**DIRECTIONS FOR THIS TASK**
State, as a bare number, how many lines below contain "Header".

**LISTED RECORDS**
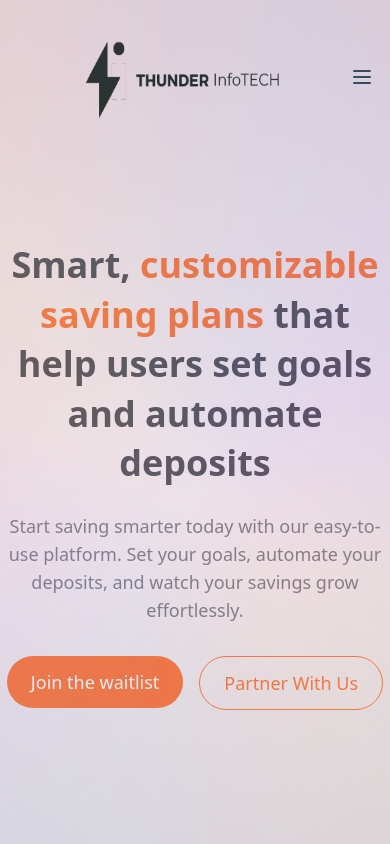
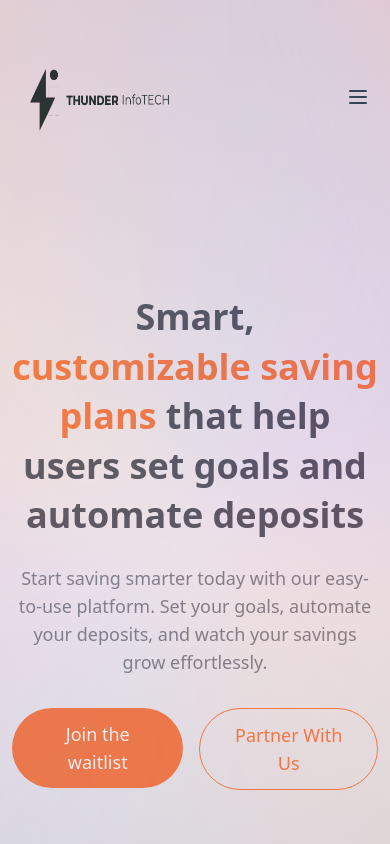
Before and after one commit to HauwaSalihu/thunder, a React (Vite) app: page / in a window 390 px wide. Shown: the top 844 px of the page. Built offline with nearby package versions, Linux system fonts and the light colour scheme.

Commit message:
responsiveness fix

```diff
--- a/src/components/Footer.jsx
+++ b/src/components/Footer.jsx
@@ -2,7 +2,7 @@ import React from 'react'
 
 function Footer() {
   return (
-    <footer className='w-full bg-gray-900 text-white py-4 flex items-center justify-center'>
+    <footer className='w-full  bg-gray-900 text-white py-4 flex items-center justify-center'>
       <p className='text-sm'>
         Powered by <span className='font-bold text-orange-500'>ThundrFinance</span>
       </p>
--- a/src/components/Header.jsx
+++ b/src/components/Header.jsx
@@ -9,9 +9,11 @@ function Header() {
   }
 
   return (
-    <nav className="relative flex items-center justify-between container mx-auto px-4 h-40 text-gray-800">
+    <div className='container mx-auto'>
+
+    <nav className="relative flex items-center justify-between m-5 h-40 text-gray-800">
       <NavLink to="/">
-        <img src="thnder.png" alt="Logo" className="h-100" />
+        <img src="thnder.png" alt="Logo" className="lg:h-100 -mx-10 h-80" />
       </NavLink>
       {/* Desktop Navigation */}
       <ul className="hidden md:flex gap-10 text-lg font-semibold">
@@ -65,6 +67,7 @@ function Header() {
         </div>
       )}
     </nav>
+    </div>
   )
 }
 
--- a/src/components/Hero.jsx
+++ b/src/components/Hero.jsx
@@ -2,7 +2,7 @@ import React from 'react'
 import { NavLink } from 'react-router'
 function Hero() {
   return (
-    <div className=' mb-60 flex flex-col items-center justify-center mt-20'>
+    <div className=' mb-60 p-3 flex flex-col items-center justify-center mt-20'>
         <h1 className='text-center text-4xl md:text-5xl font-extrabold text-gray-900 leading-snug max-w-4xl'>
           Smart, <span className='text-orange-600'>customizable saving plans</span> that help users set goals and automate deposits
         </h1>
--- a/src/pages/Home.jsx
+++ b/src/pages/Home.jsx
@@ -3,7 +3,7 @@ import Hero from '../components/Hero'
 
 function Home() {
   return (
-    <div>
+    <div className='container mx-auto my-25'>
       <Hero/>
       </div>
   )
```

**SOLUTION BELOW**
4